[Collection entries]

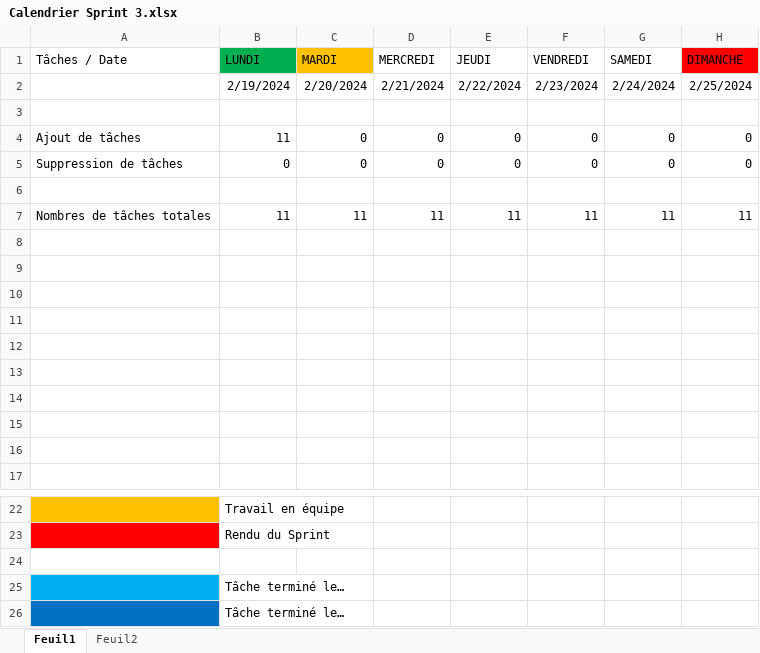
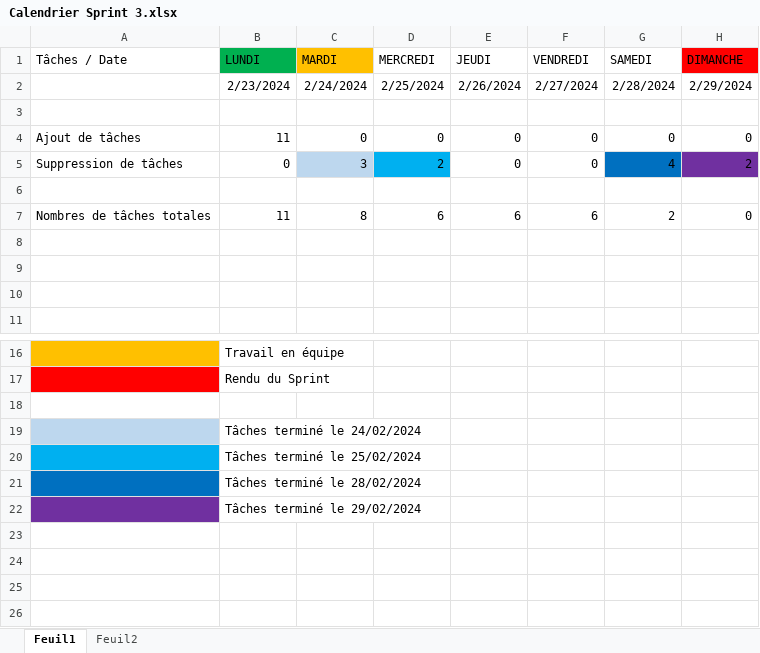
Before and after one commit to BMaurice56/Parser, an Excel workbook: Artéfacts/Artéfacts Sprint 3/Calendrier Sprint 3.xlsx, sheet Feuil1, drawn as a sheet; only a part is shown, gaps mark what is left out; values as stored, in another font and other column widths than the file's, no borders; removed rows and columns are numbered as before the commit, all else as after; the diff names each change by its address in the sheet, - before the commit and + after, or states it on an @@ line.

Commit message:
Add files via upload
Mise à jour Calendrier

```diff
--- a/Artéfacts/Artéfacts Sprint 3/Calendrier Sprint 3.xlsx (sheet Feuil1)
+++ b/Artéfacts/Artéfacts Sprint 3/Calendrier Sprint 3.xlsx (sheet Feuil1)
-B2 (LUNDI): 2/19/2024
+B2 (LUNDI): 2/23/2024
-C2 (MARDI): 2/20/2024
+C2 (MARDI): 2/24/2024
-D2 (MERCREDI): 2/21/2024
+D2 (MERCREDI): 2/25/2024
-E2 (JEUDI): 2/22/2024
+E2 (JEUDI): 2/26/2024
-F2 (VENDREDI): 2/23/2024
+F2 (VENDREDI): 2/27/2024
-G2 (SAMEDI): 2/24/2024
+G2 (SAMEDI): 2/28/2024
-H2 (DIMANCHE): 2/25/2024
+H2 (DIMANCHE): 2/29/2024
-C5 (MARDI): 0
+C5 (MARDI): 3
-C5 fill: none
+C5 fill: #BDD7EE
-D5 (MERCREDI): 0
+D5 (MERCREDI): 2
-D5 fill: none
+D5 fill: #00B0F0
-G5 (SAMEDI): 0
+G5 (SAMEDI): 4
-G5 fill: none
+G5 fill: #0070C0
-H5 (DIMANCHE): 0
+H5 (DIMANCHE): 2
-H5 fill: none
+H5 fill: #7030A0
-row 7: Nombres de tâches totales | 11 | 11 | 11 | 11 | 11 | 11 | 11
-row 7: (empty)
+row 7: Nombres de tâches totales | 11 | 8 | 6 | 6 | 6 | 2 | 0
-row 9: (empty)
-row 10: (empty)
-row 11: (empty)
-row 12: (empty)
-row 13: (empty)
-A19 fill: #00B0F0
+A19 fill: #BDD7EE
-B19 (LUNDI): Tâche terminé le…
+B19 (LUNDI): Tâches terminé le 24/02/2024
-A20 fill: #0070C0
+A20 fill: #00B0F0
-B20 (LUNDI): Tâche terminé le…
+B20 (LUNDI): Tâches terminé le 25/02/2024
+row 21:  | Tâches terminé le 28/02/2024
+row 22:  | Tâches terminé le 29/02/2024
```
Also changed, not shown: sheet Feuil2.
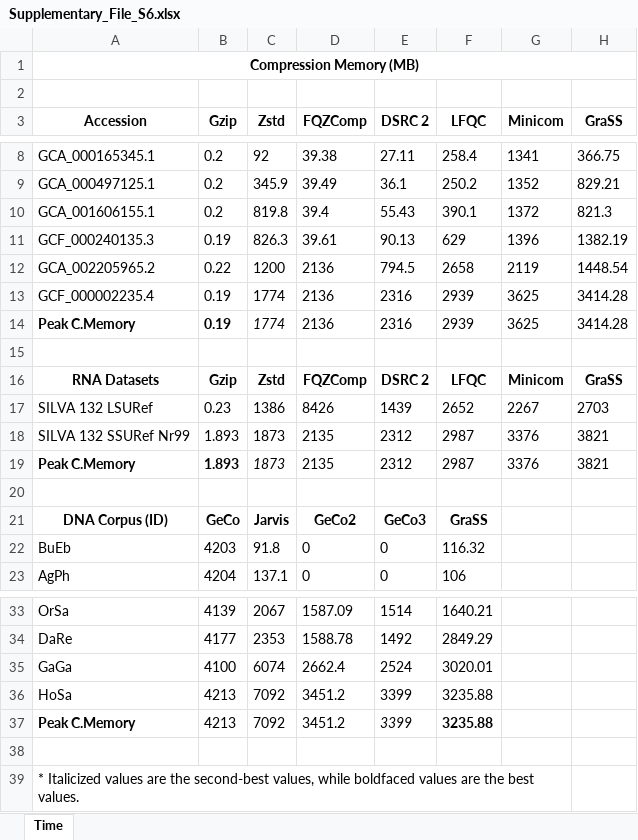
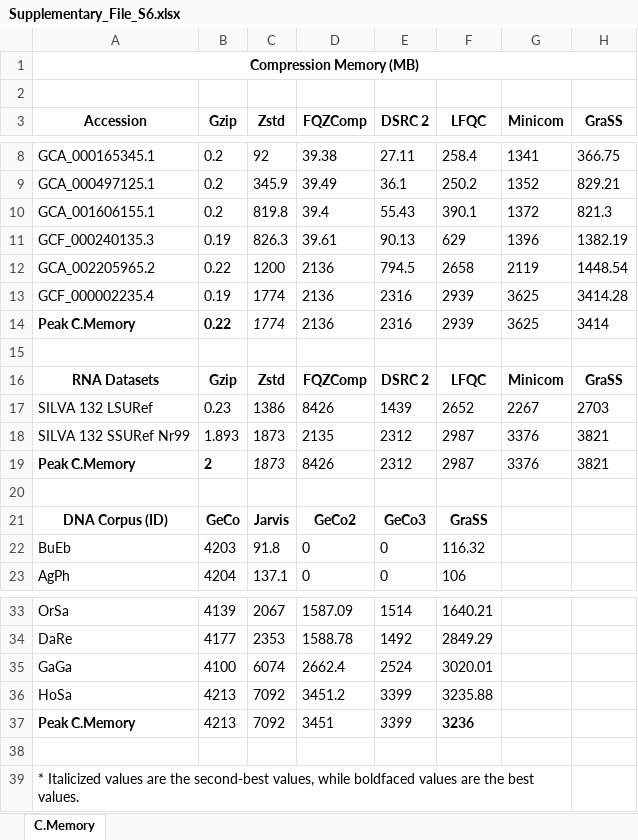
Before and after one commit to AnshuOishik/GraSS, an Excel workbook: Supplementary Files/Supplementary_File_S6.xlsx, sheet C.Memory, drawn as a sheet; only a part is shown, gaps mark what is left out; values as stored, in another font and other column widths than the file's, no borders; the diff names each change by its address in the sheet, - before the commit and + after, or states it on an @@ line.

```diff
--- a/Supplementary Files/Supplementary_File_S6.xlsx (sheet C.Memory)
+++ b/Supplementary Files/Supplementary_File_S6.xlsx (sheet C.Memory)
-sheet tab: Time
+sheet tab: C.Memory
-B14 (Gzip): 0.19
+B14 (Gzip): 0.22
-H14 (GraSS): 3414.28
+H14 (GraSS): 3414
-B19 (Gzip): 1.893
+B19 (Gzip): 2
-D19 (FQZComp): 2135
+D19 (FQZComp): 8426
-D37 (FQZComp): 3451.2
+D37 (FQZComp): 3451
-F37 (LFQC): 3235.88
+F37 (LFQC): 3236
```
Also changed, not shown: Supplementary Files/Supplementary_File_S1.xlsx, Supplementary Files/Supplementary_File_S2.xlsx, 5 other files.
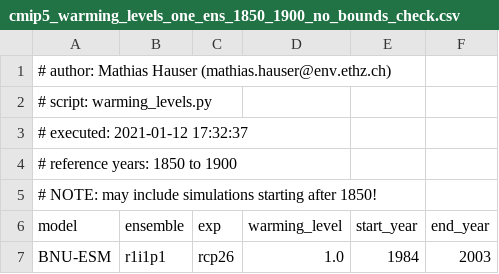
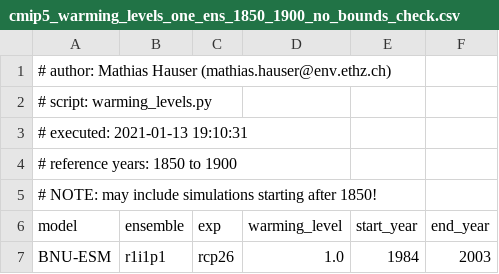
Before and after one commit to mathause/cmip_warming_levels, a CSV file: warming_levels/cmip5/csv/cmip5_warming_levels_one_ens_1850_1900_no_bounds_check.csv, drawn as a sheet; only a part is shown.

```diff
--- a/warming_levels/cmip5/csv/cmip5_warming_levels_one_ens_1850_1900_no_bounds_check.csv
+++ b/warming_levels/cmip5/csv/cmip5_warming_levels_one_ens_1850_1900_no_bounds_check.csv
@@ -2,3 +2,3 @@
 # script: warming_levels.py
-# executed: 2021-01-12 17:32:37
+# executed: 2021-01-13 19:10:31
 # reference years: 1850 to 1900
```
Also changed, not shown: warming_levels/cmip5/csv/cmip5_warming_levels_one_ens_1850_1900.csv, warming_levels/cmip5/csv/cmip5_warming_levels_one_ens_1861_1900.csv, 13 other files.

### [Task statement]
Show all lines from the data that contain "changed".

### [Solution for this task]
Also changed, not shown: sheet Feuil2.
Also changed, not shown: Supplementary Files/Supplementary_File_S1.xlsx, Supplementary Files/Supplementary_File_S2.xlsx, 5 other files.
Also changed, not shown: warming_levels/cmip5/csv/cmip5_warming_levels_one_ens_1850_1900.csv, warming_levels/cmip5/csv/cmip5_warming_levels_one_ens_1861_1900.csv, 13 other files.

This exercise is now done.